Lu Xiaoman (Chinese: 陆小曼; pinyin: Lù Xiǎomàn; September 1903 – April 1965) was a beloved cultural figure in 20th century Chinese history.[1] She was given the name of Mei (眉, eyebrow, a metaphor for feminine beauty in Chinese), but later changed her name to Xiaoman. Although she was well known for her very passionate and public relationship with Xu Zhimo, she was a celebrated painter, writer, singer, and actor. She studied under painters such as Liu Haisu,[2] Chen Banding (陈半丁),[3] and He Tianjian.[4]

paintings

As an artist, she specialized in flowers, birds, and light ink landscapes (danmo shanshui) on long Chinese scrolls. She was also known to write poetry, prose, and fiction, but her writings were never published. Nevertheless, her appreciation for poetry inspired her to create a series of ink paintings in honor of the Tang poet Du Fu, which are displayed at his commemorative historical site. Lu Xiaoman was also a singer, and she debuted on stage after receiving training in the renowned Peking Opera (Jingju). She quickly gained attention from bachelors of wealthy, famous families after her first performance, which led to her rise in fame. In the 1950s and 60's, she worked as a paid artist at the Shanghai Academy of Chinese Painting, but only to produce works for the academy. Even so, she was able to create and successfully sell paintings at Duoyun Zhai apart from her obligations to the academy.

Early life and education[edit]

Lu was born in Shanghai in 1903 and raised in Changzhou, Jiangsu province.
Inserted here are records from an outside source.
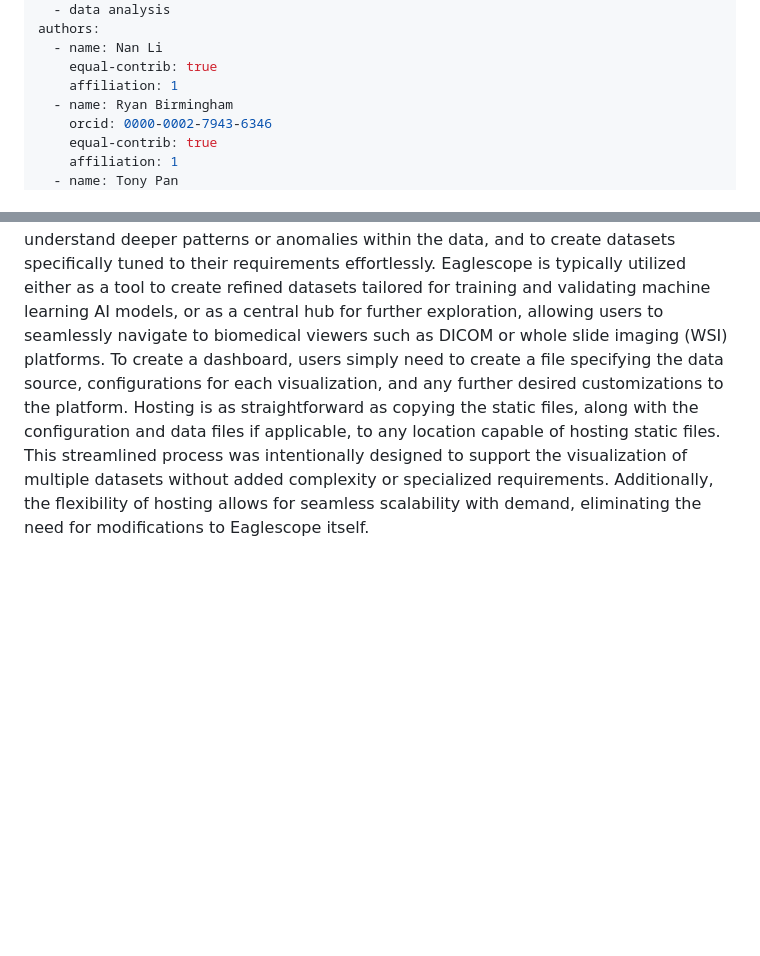
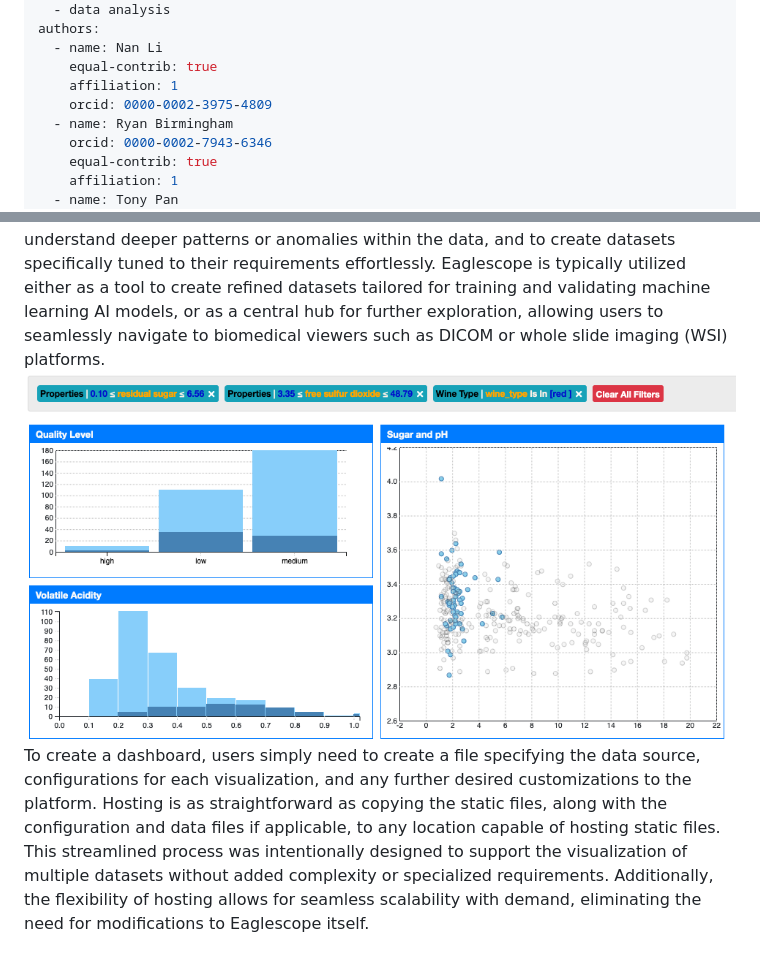
Before and after one commit to sharmalab/eaglescope, a Markdown page: paper.md, 2 parts joined by grey strips. GitHub-like rendering; pictures changed too: ContextualVis.png (added); blank space fills up the shorter version.

Commit message:
add figure, clean up citation

```diff
--- a/paper.md
+++ b/paper.md
@@ -10,6 +10,7 @@ authors:
   - name: Nan Li
     equal-contrib: true
     affiliation: 1
+    orcid: 0000-0002-3975-4809
   - name: Ryan Birmingham
     orcid: 0000-0002-7943-6346
     equal-contrib: true
@@ -33,6 +34,7 @@ bibliography: paper.bib
 
 Eaglescope is a configurable code-free interactive visualization and cohort selection tool designed for biomedical data exploration. It is designed to be hosted flexibly without the need for a dedicated server, and creates an interactive dashboard based upon a configuration file and either an API or data file. It uses visualizations of sets of features to describe and enable contextual filtering of the data. This allows for users to understand deeper patterns or anomalies within the data, and to create datasets specifically tuned to their requirements effortlessly.
 Eaglescope is typically utilized either as a tool to create refined datasets tailored for training and validating machine learning AI models, or as a central hub for further exploration, allowing users to seamlessly navigate to biomedical viewers such as DICOM or whole slide imaging (WSI) platforms.
+![Interactive Contextual Visualizations](./ContextualVis.png)
 To create a dashboard, users simply need to create a file specifying the data source, configurations for each visualization, and any further desired customizations to the platform. Hosting is as straightforward as copying the static files, along with the configuration and data files if applicable, to any location capable of hosting static files. This streamlined process was intentionally designed to support the visualization of multiple datasets without added complexity or specialized requirements. Additionally, the flexibility of hosting allows for seamless scalability with demand, eliminating the need for modifications to Eaglescope itself.
 
 # Statement of Need
```
Also changed, not shown: 1 other file.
She was educated in Beijing Women's Normal Primary (北京女子师范大学附属小学) when she was 7 years old. She attended Beijing Girls' Junior High (北京女中) at the age of 9 and finished at 14. She later attended Beijing Sacred Heart School (北京圣心学堂). She also studied in France and was fluent in English and French by the age of 18. Chen Yi, the mayor of Shanghai, gave her a position in the Shanghai Institute of Culture and History after learning that she had remained in the city after the establishment of the People's Rebulic in 1949.

Career and personal life[edit]

She was employed by Gu Weijun, the Minister of Foreign Affairs of Northern Government, as a Trade Interpreter. In 1922, she married Wang Geng (王赓), but they divorced soon after their marriage. After that, she was in a relationship with Xu Zhimo,[5] which caused a great stir as two divorcees getting married was considered radical even among China's progressives.[citation needed] In 1931, Xu died in a plane crash.

References[edit]

  1. ^ Lily Xiao Hong Lee, A.D. Stefanowska, ed. (2003). Biographical Dictionary of Chinese Women: The Twentieth Century 1912-2000. 2. Hong Kong University Press. ISBN 978-0-7656-0798-0. 
  2. ^ "Liu Haisu". Dashuhua.com. 2010-10-29. Retrieved 2012-05-16. 
  3. ^ [1]
  4. ^ "He Tianjian". Shtong.gov.cn. Retrieved 2012-05-16. 
  5. ^ "徐志摩简介 - 徐志摩文学网(zhs2008.com)". Xzm.zhs2008.com. Retrieved 2012-05-16.